> [Task] The entries below should be quoted exactly, with no pictures carried over.

> [Data]
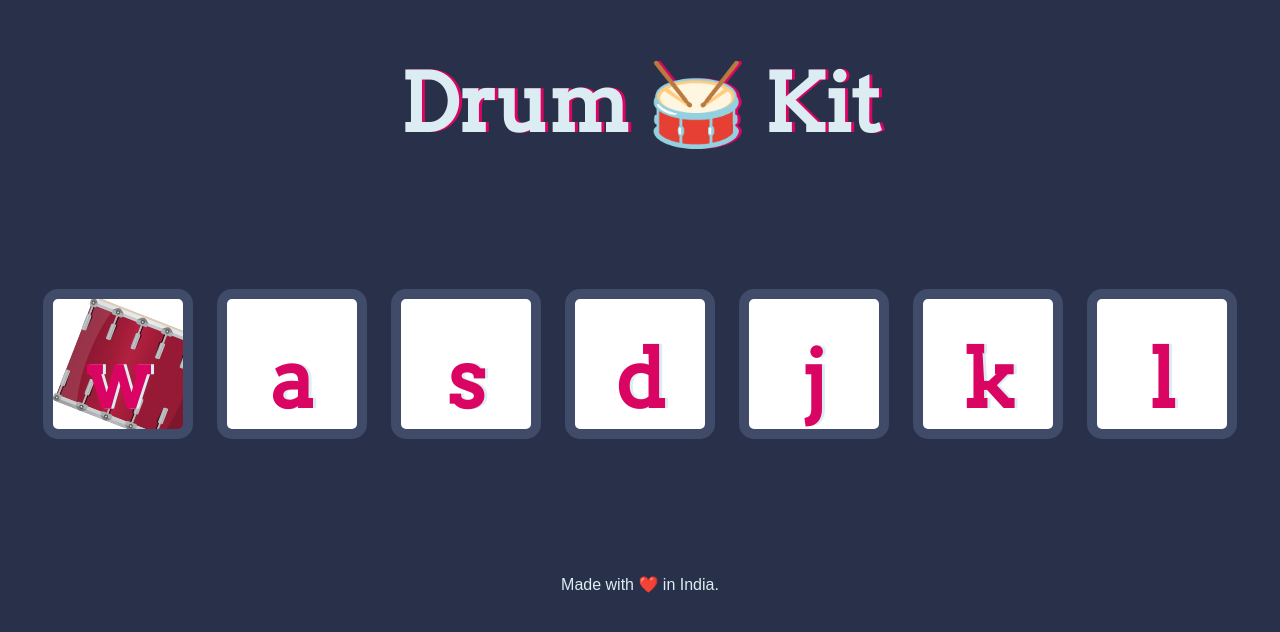
Repository: whattosay/DrumKit
Page: index.html
An editor plug-in stored every save of this project. The page is shown before and after the next save, followed by the edit.
The browser window is 1280 px wide. The pictures show the whole page.

Above is the page before, as saved 2020-08-25 23:52:00.

### index.html
<!DOCTYPE html>
<html lang="en" dir="ltr">

<head>
  <meta charset="utf-8">
  <title>Drum Kit</title>
  <link rel="stylesheet" href="styles.css">
  <link href="https://fonts.googleapis.com/css?family=Arvo" rel="stylesheet">
</head>

<body>

  <h1 id="title">Drum 🥁 Kit</h1>
  <div class="set">
    <button class="w drum">w</button>
    <button class="a drum">a</button>
    <button class="s drum">s</button>
    <button class="d drum">d</button>
    <button class="j drum">j</button>
    <button class="k drum">k</button>
    <button class="l drum">l</button>
  </div>


  <script src="index.js"></script>

  <footer>
    Made with ❤️ in India.
  </footer>
</body>

</html>

### styles.css
body {
  text-align: center;
  background-color: #283149;
}

h1 {
  font-size: 5rem;
  color: #DBEDF3;
  font-family: "Arvo", cursive;
  text-shadow: 3px 0 #DA0463;

}

footer {
  color: #DBEDF3;
  font-family: sans-serif;
}

.w {
  background: url("images/tom1.png");
}

.a {

}

.s {

}

.d {

}

.j {

}

.k {

}

.l {

}

.set {
  margin: 10% auto;
}

.game-over {
  background-color: red;
  opacity: 0.8;
}

.pressed {
  box-shadow: 0 3px 4px 0 #DBEDF3;
  opacity: 0.5;
}

.red {
  color: red;
}

.drum {
  outline: none;
  border: 10px solid #404B69;
  font-size: 5rem;
  font-family: 'Arvo', cursive;
  line-height: 2;
  font-weight: 900;
  color: #DA0463;
  text-shadow: 3px 0 #DBEDF3;
  border-radius: 15px;
  display: inline-block;
  width: 150px;
  height: 150px;
  text-align: center;
  margin: 10px;
  background-color: white;
}

### index.js
var numberOfDrunButtons = document.querySelectorAll(".drum").length;

for ( var i=0; i < numberOfDrunButtons; i++){
    document.querySelectorAll(".drum")[i].addEventListener("click", function(){
        var buttonInnerHTML = this.innerHTML;
        makesound(buttonInnerHTML);

    });
}

document.addEventListener("keypress",function(event){
    makesound(event.key)
})


function makesound(key){
    switch (key) {
        case "w":
            var tom1 = new Audio('sounds/tom-1.mp3');
            tom1.play();
            break;
        case 'a':
            var tom2 = new Audio("sounds/tom-2.mp3");
            tom2.play();
            break;
        case 's':
            var tom3 = new Audio("sounds/tom-3.mp3");
            tom3.play();
            break;
        case 'd':
            var tom4 = new Audio("sounds/tom-4.mp3");
            tom4.play();
            break;
        case 'j':
            var snare = new Audio("sounds/snare.mp3");
            snare.play();
            break;
        case 'k':
            var crash = new Audio("sounds/crash.mp3");
            crash.play();
            break;
        case 'l':
            var kick_bass = new Audio("sounds/kick-bass.mp3");
            kick_bass.play();
            break;
        default: console.log(buttonInnerHTML);

    }

}

After the next save:
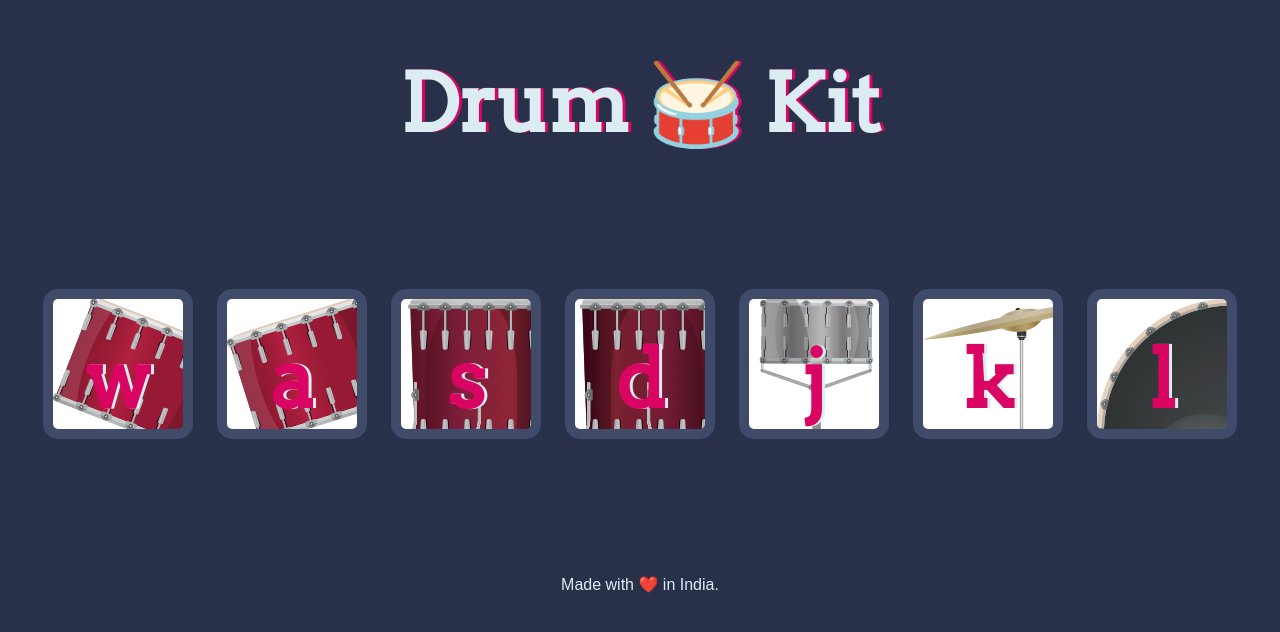
Saved 98 s later.
--- a/styles.css
+++ b/styles.css
@@ -21,27 +21,27 @@ footer {
 }
 
 .a {
-
+  background: url("images/tom2.png");
 }
 
 .s {
-
+  background: url("images/tom3.png");
 }
 
 .d {
-
+  background: url("images/tom4.png");
 }
 
 .j {
-
+  background: url("images/snare.png");
 }
 
 .k {
-
+  background: url("images/crash.png");
 }
 
 .l {
-
+  background: url("images/kick.png");
 }
 
 .set {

> [Answer to this exercise]
Repository: whattosay/DrumKit
Page: index.html
An editor plug-in stored every save of this project. The page is shown before and after the next save, followed by the edit.
The browser window is 1280 px wide. The pictures show the whole page.

Above is the page before, as saved 2020-08-25 23:52:00.

### index.html
<!DOCTYPE html>
<html lang="en" dir="ltr">

<head>
  <meta charset="utf-8">
  <title>Drum Kit</title>
  <link rel="stylesheet" href="styles.css">
  <link href="https://fonts.googleapis.com/css?family=Arvo" rel="stylesheet">
</head>

<body>

  <h1 id="title">Drum 🥁 Kit</h1>
  <div class="set">
    <button class="w drum">w</button>
    <button class="a drum">a</button>
    <button class="s drum">s</button>
    <button class="d drum">d</button>
    <button class="j drum">j</button>
    <button class="k drum">k</button>
    <button class="l drum">l</button>
  </div>


  <script src="index.js"></script>

  <footer>
    Made with ❤️ in India.
  </footer>
</body>

</html>

### styles.css
body {
  text-align: center;
  background-color: #283149;
}

h1 {
  font-size: 5rem;
  color: #DBEDF3;
  font-family: "Arvo", cursive;
  text-shadow: 3px 0 #DA0463;

}

footer {
  color: #DBEDF3;
  font-family: sans-serif;
}

.w {
  background: url("images/tom1.png");
}

.a {

}

.s {

}

.d {

}

.j {

}

.k {

}

.l {

}

.set {
  margin: 10% auto;
}

.game-over {
  background-color: red;
  opacity: 0.8;
}

.pressed {
  box-shadow: 0 3px 4px 0 #DBEDF3;
  opacity: 0.5;
}

.red {
  color: red;
}

.drum {
  outline: none;
  border: 10px solid #404B69;
  font-size: 5rem;
  font-family: 'Arvo', cursive;
  line-height: 2;
  font-weight: 900;
  color: #DA0463;
  text-shadow: 3px 0 #DBEDF3;
  border-radius: 15px;
  display: inline-block;
  width: 150px;
  height: 150px;
  text-align: center;
  margin: 10px;
  background-color: white;
}

### index.js
var numberOfDrunButtons = document.querySelectorAll(".drum").length;

for ( var i=0; i < numberOfDrunButtons; i++){
    document.querySelectorAll(".drum")[i].addEventListener("click", function(){
        var buttonInnerHTML = this.innerHTML;
        makesound(buttonInnerHTML);

    });
}

document.addEventListener("keypress",function(event){
    makesound(event.key)
})


function makesound(key){
    switch (key) {
        case "w":
            var tom1 = new Audio('sounds/tom-1.mp3');
            tom1.play();
            break;
        case 'a':
            var tom2 = new Audio("sounds/tom-2.mp3");
            tom2.play();
            break;
        case 's':
            var tom3 = new Audio("sounds/tom-3.mp3");
            tom3.play();
            break;
        case 'd':
            var tom4 = new Audio("sounds/tom-4.mp3");
            tom4.play();
            break;
        case 'j':
            var snare = new Audio("sounds/snare.mp3");
            snare.play();
            break;
        case 'k':
            var crash = new Audio("sounds/crash.mp3");
            crash.play();
            break;
        case 'l':
            var kick_bass = new Audio("sounds/kick-bass.mp3");
            kick_bass.play();
            break;
        default: console.log(buttonInnerHTML);

    }

}

After the next save:
Saved 98 s later.
--- a/styles.css
+++ b/styles.css
@@ -21,27 +21,27 @@ footer {
 }
 
 .a {
-
+  background: url("images/tom2.png");
 }
 
 .s {
-
+  background: url("images/tom3.png");
 }
 
 .d {
-
+  background: url("images/tom4.png");
 }
 
 .j {
-
+  background: url("images/snare.png");
 }
 
 .k {
-
+  background: url("images/crash.png");
 }
 
 .l {
-
+  background: url("images/kick.png");
 }
 
 .set {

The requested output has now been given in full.